[Task item]:
Look through the records below and collect all lines that hold the string "where".
[Listed records — start]
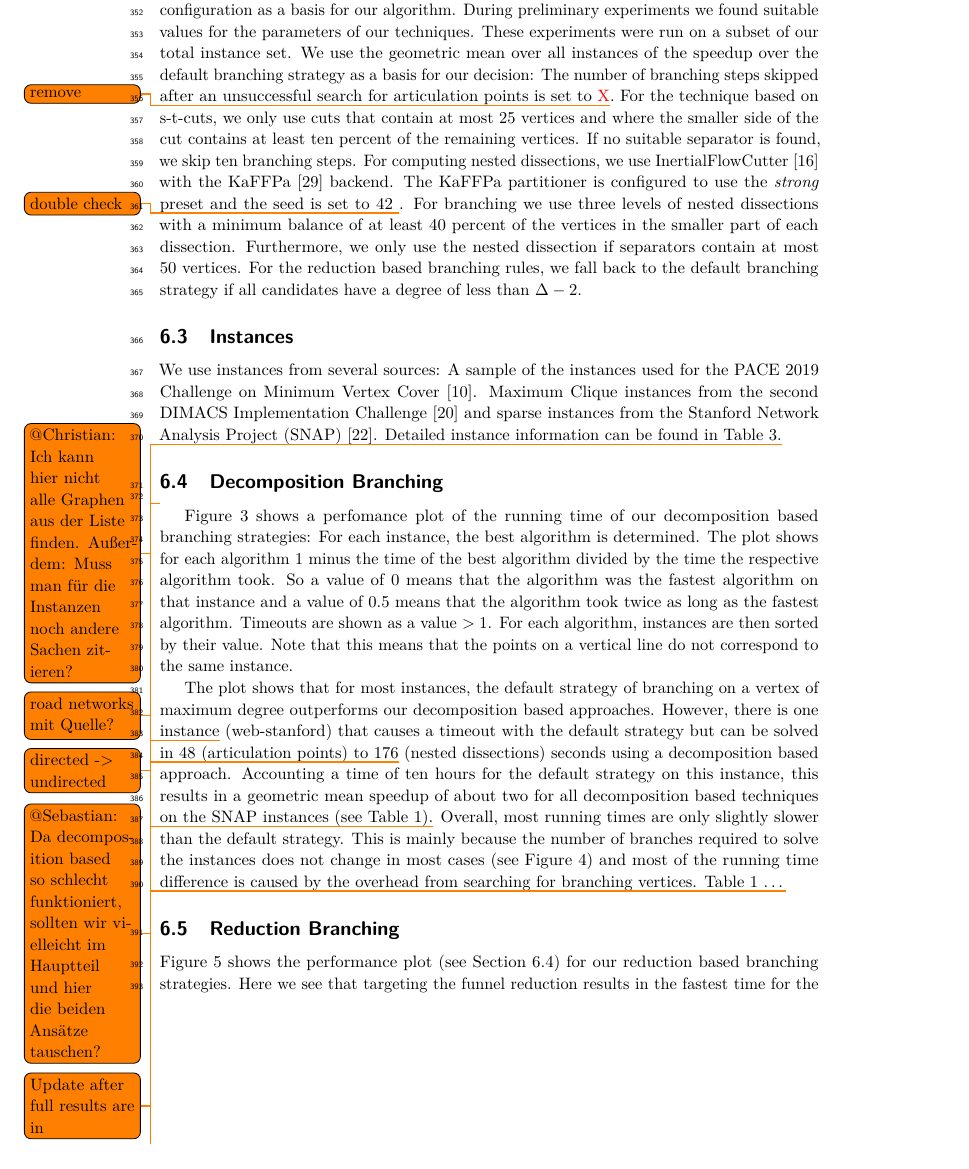
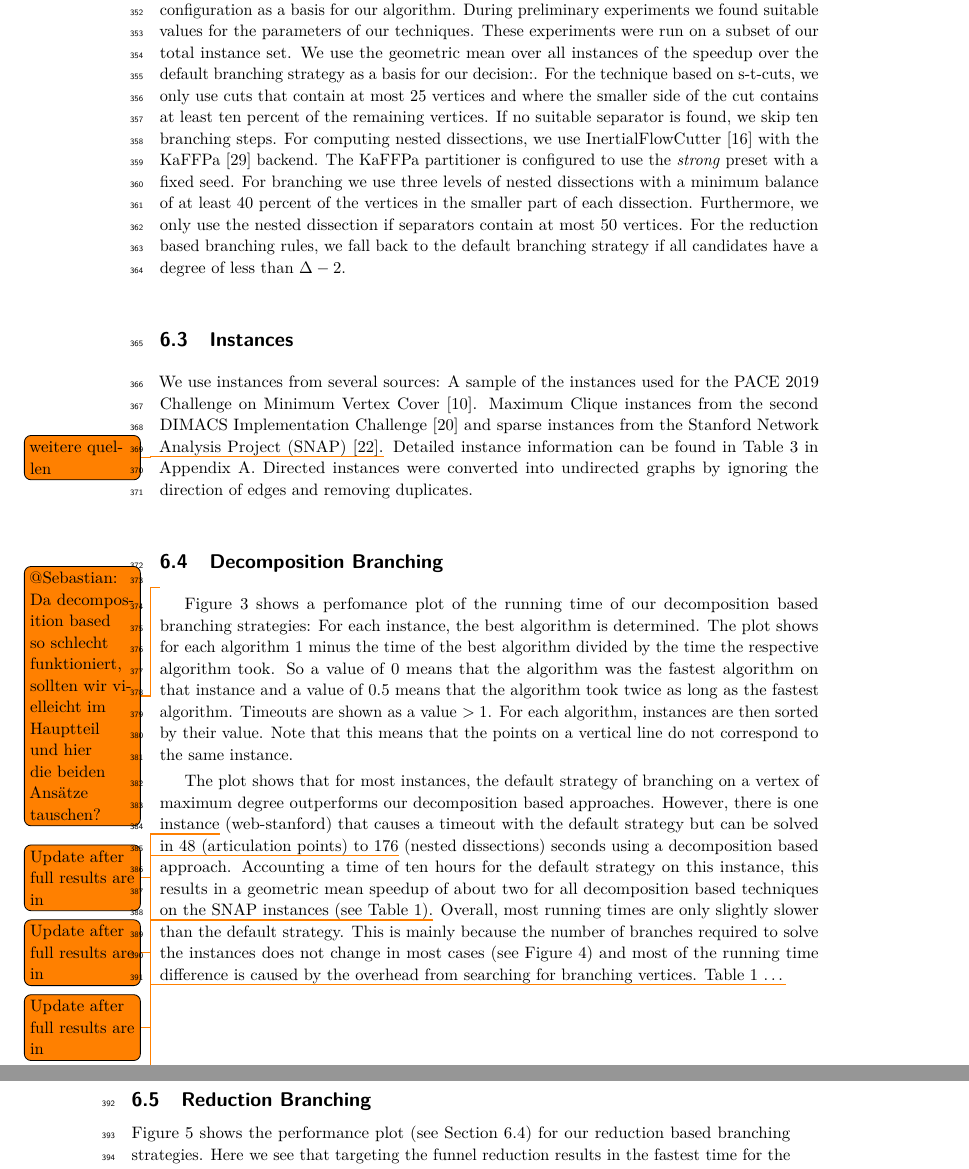
Before and after one commit to Hespian/CutBranching, a LaTeX paper (SEA_Paper/sea_branching.tex): part of page 10 of 22 before the commit and two parts of pages 10 and 11 of 22 after it, the two joined at a grey line, cut so that both start at the same text. Compiled offline with pdfLaTeX.

Commit message:
Fix some todos

```diff
--- a/SEA_Paper/sea_branching.tex
+++ b/SEA_Paper/sea_branching.tex
@@ -633,14 +633,13 @@ Iwata~\cite{AkibaIwata} in its default configuration as a basis for our algorith
 suitable values for the parameters of
 our techniques. These experiments were run on a subset of our total instance
 set. We use the geometric mean over all instances of the speedup over the
-default branching strategy as a basis for our decision: The number of branching
-steps skipped after an unsuccessful search for articulation points is set
-to \textcolor{red}{X}\todo{remove}. For the technique based on
+default branching strategy as a basis for our decision:. For the technique based on
 s-t-cuts, we only use cuts that contain at most 25 vertices and where the smaller side of
 the cut contains at least ten percent of the remaining vertices. If no suitable separator is found, we skip ten branching steps. For computing nested dissections, we use
 InertialFlowCutter~\cite{gottesburen2019faster}
 with the KaFFPa~\cite{DBLP:conf/wea/SandersS13}
-backend. The KaFFPa partitioner is configured to use the \emph{strong} preset and the seed is set to 42 \todo{double check}. For branching we use
+backend. The KaFFPa partitioner is configured to use the \emph{strong} preset
+with a fixed seed. For branching we use
 three levels of nested dissections with a minimum balance of at least 40 percent of the vertices in the smaller part of each dissection. Furthermore, we
 only use the nested dissection if separators contain at most
 50 vertices. For the reduction based
@@ -651,10 +650,9 @@ candidates have a degree of less than $\Delta - 2$.
 We use instances from several sources: A sample of the instances used for the
 PACE 2019 Challenge on Minimum Vertex Cover~\cite{dzulfikar_et_al:LIPIcs:2019:11486}. Maximum Clique instances from the second
 DIMACS Implementation Challenge~\cite{johnson1993cliques} and sparse instances from
-the Stanford Network Analysis Project (SNAP)~\cite{snapnets}\todo{@Christian:
-  Ich kann hier nicht alle Graphen aus der Liste finden. Außerdem: Muss man für
-  die Instanzen noch andere Sachen zitieren?}.\todo{road networks mit Quelle?} Detailed instance information can
-be found in Table~\ref{table:instance}.\todo{directed -> undirected}
+the Stanford Network Analysis Project (SNAP)~\cite{snapnets}.\todo{weitere quellen} Detailed instance information can
+be found in Table~\ref{table:instance} in Appendix~\ref{app:instances}. Directed instances were converted into
+undirected graphs by ignoring the direction of edges and removing duplicates.
 
 \subsection{Decomposition Branching}
 \label{sec:experiments_decomp}
```
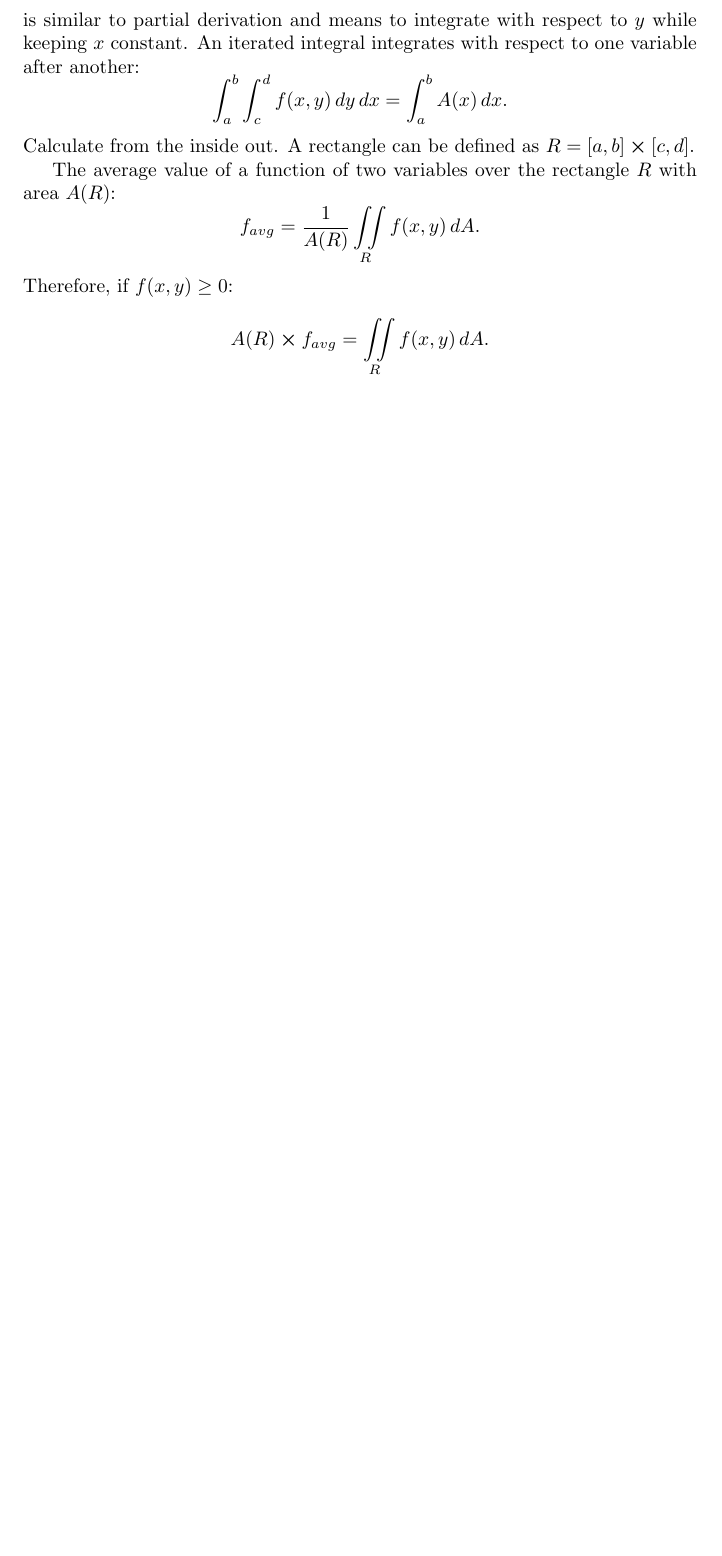
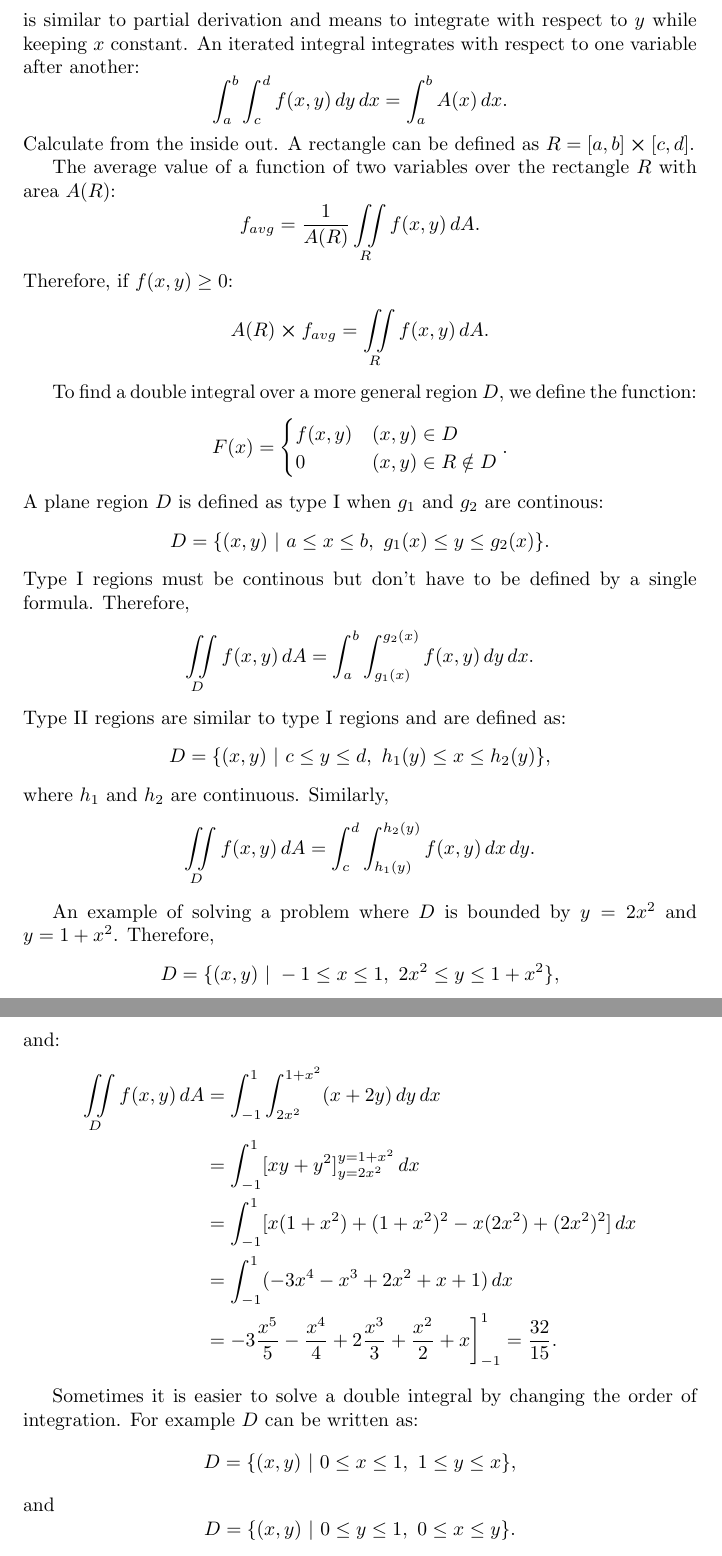
Before and after one commit to joeHollander/Math-Notes, a LaTeX document (Calc3Notes/Calc3.tex): part of page 11 of 11 before the commit and two parts of pages 11 and 12 of 12 after it, the two joined at a grey line, cut so that both start at the same text, the shorter picture padded with empty space. Compiled offline with pdfLaTeX.

Commit message:
part of 15.2

```diff
--- a/Calc3Notes/Calc3.tex
+++ b/Calc3Notes/Calc3.tex
@@ -293,6 +293,46 @@ with area $A(R)$:
 Therefore, if $f(x,y) \ge 0$:
 \[A(R) \cross f_{avg} = \iint \limits_R f(x,y) \, dA.\]
 
+To find a double integral over a more general region $D$,
+we define the function:
+\[ F(x) = \begin{cases}
+      f(x,y) & (x,y) \in D \\
+      0 & (x,y) \in R \notin D
+   \end{cases}.
+\]
+A plane region $D$ is defined as type I when $g_1$ and $g_2$ are continous:
+\[D = \{(x,y) \ | \ a \le x \le b, \ g_1(x) \le y \le g_2(x)\}.\]
+Type I regions must be continous but don't have to be defined by a single
+formula. Therefore,
+\[\iint \limits_D f(x,y) \, dA  = \int_{a}^{b} \int_{g_1(x)}^{g_2(x)} f(x,y) \, dy \, dx.\]
+Type II regions are similar to type I regions and are defined as:
+\[D = \{(x,y) \ | \ c \le y \le d, \ h_1(y) \le x \le h_2(y)\},\]
+where $h_1$ and $h_2$ are continuous. Similarly,
+\[\iint \limits_D f(x,y) \, dA  = \int_{c}^{d} \int_{h_1(y)}^{h_2(y)} f(x,y) \, dx \, dy.\]
+
+An example of solving a problem where $D$ is bounded by $y=2x^2$
+and $y=1+x^2$. Therefore,
+\[D = \{(x,y) \ | \ -1 \le x \le 1, \ {2x^2} \le y \le {1+x^2} \},\]
+and:
+\[
+\begin{split}
+\iint \limits_D f(x,y) \, dA & = \int_{-1}^{1} \int_{2x^2}^{1+x^2} (x+2y) \,dy\,dx \\
+& = \int_{-1}^{1} [xy+y^2]_{y=2x^2}^{y=1+x^2} \, dx \\
+& = \int_{-1}^{1} [x(1+x^2) + (1+x^2)^2 - x(2x^2) + (2x^2)^2] \, dx \\
+& = \int_{-1}^{1} (-3x^4-x^3+2x^2+x+1) \, dx \\
+& = -3\frac{x^5}{5} - \frac{x^4}{4} + 2\frac{x^3}{3} + \frac{x^2}{2} + x \bigg]_{-1}^{1} = \frac{32}{15}.
+\end{split}
+\]
+
+Sometimes it is easier to solve a double integral by changing the order
+of integration. For example $D$ can be written as:
+\[
+D = \{(x,y) \ | \ 0 \le x \le 1, \ 1 \le y \le x\},
+\]
+and
+\[
+    D = \{(x,y) \ | \ 0 \le y \le 1, \ 0 \le x \le y\}.
+\]
 
 
 
```
Also changed, not shown: Calc3Notes/Calc3.pdf, Calc3Notes/Calc3.tex (2 more changed lines), 3 other files.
[Listed records — finish]
[Answer to this task]:
 s-t-cuts, we only use cuts that contain at most 25 vertices and where the smaller side of
+where $h_1$ and $h_2$ are continuous. Similarly,
+An example of solving a problem where $D$ is bounded by $y=2x^2$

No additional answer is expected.